In economics, the principle of absolute advantage refers to the ability of a party (an individual, or firm, or country) to produce a good or service more efficiently than its competitors.[1] Adam Smith first described the principle of absolute advantage in the context of international trade, using labor as the only input. Since absolute advantage is determined by a simple comparison of labor productiveness, it is possible for a party to have no absolute advantage in anything.[2]

Origin of the theory

The concept of absolute advantage is generally attributed to Adam Smith for his 1776 publication The Wealth of Nations in which he countered mercantilist ideas.[2][3] Smith argued that it was impossible for all nations to become rich simultaneously by following mercantilism because the export of one nation is another nation’s import and instead stated that all nations would gain simultaneously if they practiced free trade and specialized in accordance with their absolute advantage.[2] Smith also stated that the wealth of nations depends upon the goods and services available to their citizens, rather than their gold reserves.[4]

Because Smith only focused on comparing labor productivities to determine absolute advantage, he did not develop the concept of comparative advantage.[2] While there are possible gains from trade with absolute advantage, the gains may not be mutually beneficial. Comparative advantage focuses on the range of possible mutually beneficial exchanges.


Example 1

Figure 1
Hours of work necessary to produce one unit
Country Cloth Wine
UK 80 100
Portugal 120 90
Figure 2
Hours of work to commit after the specialization
Country Cloth Wine
UK 80 + 100 0
Portugal 0 90 + 120

According to Figure 1, the UK commits 80 hours of labor to produce one unit of cloth, which is fewer than Portugal's hours of work necessary to produce one unit of cloth. The UK is able to produce one unit of cloth with fewer hours of labor, therefore the UK has an absolute advantage in the production of cloth. On the other hand, Portugal commits 90 hours to produce one unit of wine, which is fewer than the UK's hours of work necessary to produce one unit of wine. Therefore, Portugal has an absolute advantage in the production of wine.
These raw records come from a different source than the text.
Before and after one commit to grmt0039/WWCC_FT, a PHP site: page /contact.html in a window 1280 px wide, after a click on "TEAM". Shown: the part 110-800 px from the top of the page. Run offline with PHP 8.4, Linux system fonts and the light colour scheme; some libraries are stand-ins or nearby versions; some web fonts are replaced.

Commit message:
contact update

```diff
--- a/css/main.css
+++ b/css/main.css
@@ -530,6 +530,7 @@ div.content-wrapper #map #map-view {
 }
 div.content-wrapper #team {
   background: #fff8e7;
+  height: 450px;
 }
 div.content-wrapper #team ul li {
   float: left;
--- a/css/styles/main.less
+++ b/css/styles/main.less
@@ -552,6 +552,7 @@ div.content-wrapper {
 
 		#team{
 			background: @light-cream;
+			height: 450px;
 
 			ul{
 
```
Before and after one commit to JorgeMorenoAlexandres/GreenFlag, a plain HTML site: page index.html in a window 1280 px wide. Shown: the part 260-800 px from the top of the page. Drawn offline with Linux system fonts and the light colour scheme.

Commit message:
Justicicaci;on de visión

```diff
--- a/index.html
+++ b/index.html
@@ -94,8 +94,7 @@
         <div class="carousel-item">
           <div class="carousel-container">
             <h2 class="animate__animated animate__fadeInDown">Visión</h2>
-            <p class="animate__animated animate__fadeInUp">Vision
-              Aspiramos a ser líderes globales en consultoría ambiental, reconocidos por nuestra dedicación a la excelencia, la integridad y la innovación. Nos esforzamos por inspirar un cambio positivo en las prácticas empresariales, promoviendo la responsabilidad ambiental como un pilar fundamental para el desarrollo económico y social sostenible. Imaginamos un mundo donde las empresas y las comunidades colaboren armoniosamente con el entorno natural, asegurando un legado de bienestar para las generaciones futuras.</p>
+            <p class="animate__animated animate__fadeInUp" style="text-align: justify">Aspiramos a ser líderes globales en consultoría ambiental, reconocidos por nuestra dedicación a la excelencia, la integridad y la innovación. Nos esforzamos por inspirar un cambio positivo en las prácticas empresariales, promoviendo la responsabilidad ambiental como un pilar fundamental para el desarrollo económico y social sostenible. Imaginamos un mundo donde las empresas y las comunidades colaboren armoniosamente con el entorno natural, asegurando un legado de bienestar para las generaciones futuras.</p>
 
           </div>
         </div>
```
If the two countries specialize in producing the good for which they have the absolute advantage, and if they exchange part of the good with each other, both of the two countries can end up with more of each good than they would have in the absence of trade.[5][6] In the absence of trade, each country produces one unit of cloth and one unit of wine, i.e. a combined total production of 2 units of cloth and 2 units of wine. Here, if England commits all of its labor (80+100) for the production of cloth for which England has the absolute advantage, England produces (80+100)÷80=2.25 units of cloth. On the other hand, if Portugal commits all of its labor (90+120) for the production of wine, Portugal produces (90+120)÷90=2.33... units of wine. The combined total production in this case is 2.25 units of cloth and 2.33 units of wine which is greater than the total production of each good had there been no specialization. Assuming free trade this will lead to cheaper prices for both goods for both countries.

Example 2

You and your friends decided to help with fundraising for a local charity group by printing T-shirts and making birdhouses.

Further reading

See also


  1. ^ "Absolute advantage | economics". Encyclopedia Britannica. Retrieved 2020-10-21.
  2. ^ a b c d "ABSOLUTE AND COMPARATIVE ADVANTAGE" (PDF). INTERNATIONAL ENCYCLOPEDIA OF THE SOCIAL SCIENCES, 2ND EDITION. pp. 1–2. Archived from the original (PDF) on 2010-05-29. Retrieved 2009-05-04.
  3. ^ International Trade: Theory and Policy. Archived from the original on 2019-01-01. Retrieved 2018-09-18.
  4. ^ Harrington, James W. "International Trade Theory". Geography 349 Absolute advantage. University of Washington. Retrieved 2009-05-04.
  5. ^ Bruce Bueno de Mesquita (2013), Principles of International Politics, SAGE, pp. 329–330, ISBN 9781483304663
  6. ^ Teofilo C. Daquila (2005), The Economies of Southeast Asia: Indonesia, Malaysia, Philippines, Singapore, and Thailand, Nova Publishers, p. 124, ISBN 9781594541889